» Required action: Which lines of the data below contain "className"? Please show them all.

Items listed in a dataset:
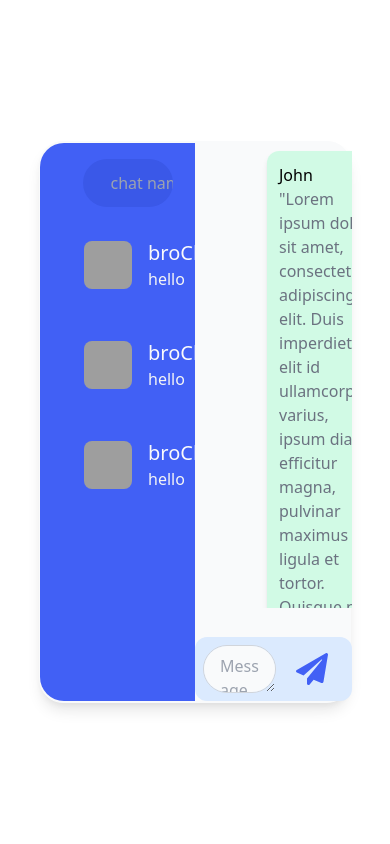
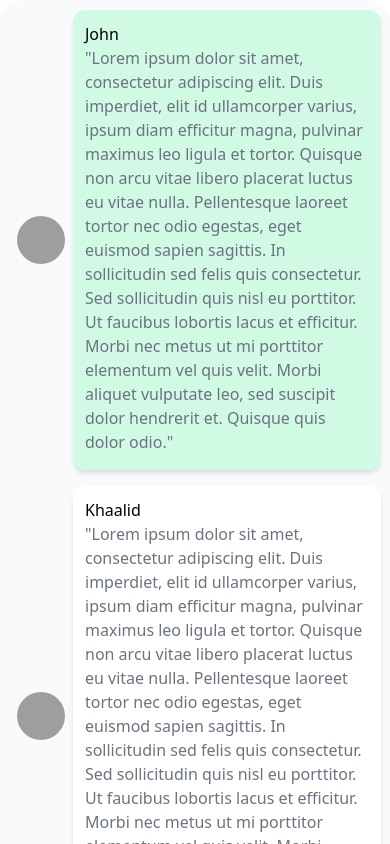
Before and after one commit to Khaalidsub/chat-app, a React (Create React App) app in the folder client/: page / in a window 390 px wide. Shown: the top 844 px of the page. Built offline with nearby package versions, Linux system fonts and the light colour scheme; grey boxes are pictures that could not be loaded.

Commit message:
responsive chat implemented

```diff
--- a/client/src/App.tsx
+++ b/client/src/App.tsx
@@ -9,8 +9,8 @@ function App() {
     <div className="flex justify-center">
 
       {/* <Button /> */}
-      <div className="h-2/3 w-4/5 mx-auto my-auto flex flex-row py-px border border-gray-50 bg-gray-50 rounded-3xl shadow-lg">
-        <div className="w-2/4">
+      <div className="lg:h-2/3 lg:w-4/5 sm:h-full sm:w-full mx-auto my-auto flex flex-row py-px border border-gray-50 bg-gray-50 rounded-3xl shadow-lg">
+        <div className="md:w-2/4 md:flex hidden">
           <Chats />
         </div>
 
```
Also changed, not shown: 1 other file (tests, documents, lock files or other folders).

» Answer box:
     <div className="flex justify-center">
-      <div className="h-2/3 w-4/5 mx-auto my-auto flex flex-row py-px border border-gray-50 bg-gray-50 rounded-3xl shadow-lg">
-        <div className="w-2/4">
+      <div className="lg:h-2/3 lg:w-4/5 sm:h-full sm:w-full mx-auto my-auto flex flex-row py-px border border-gray-50 bg-gray-50 rounded-3xl shadow-lg">
+        <div className="md:w-2/4 md:flex hidden">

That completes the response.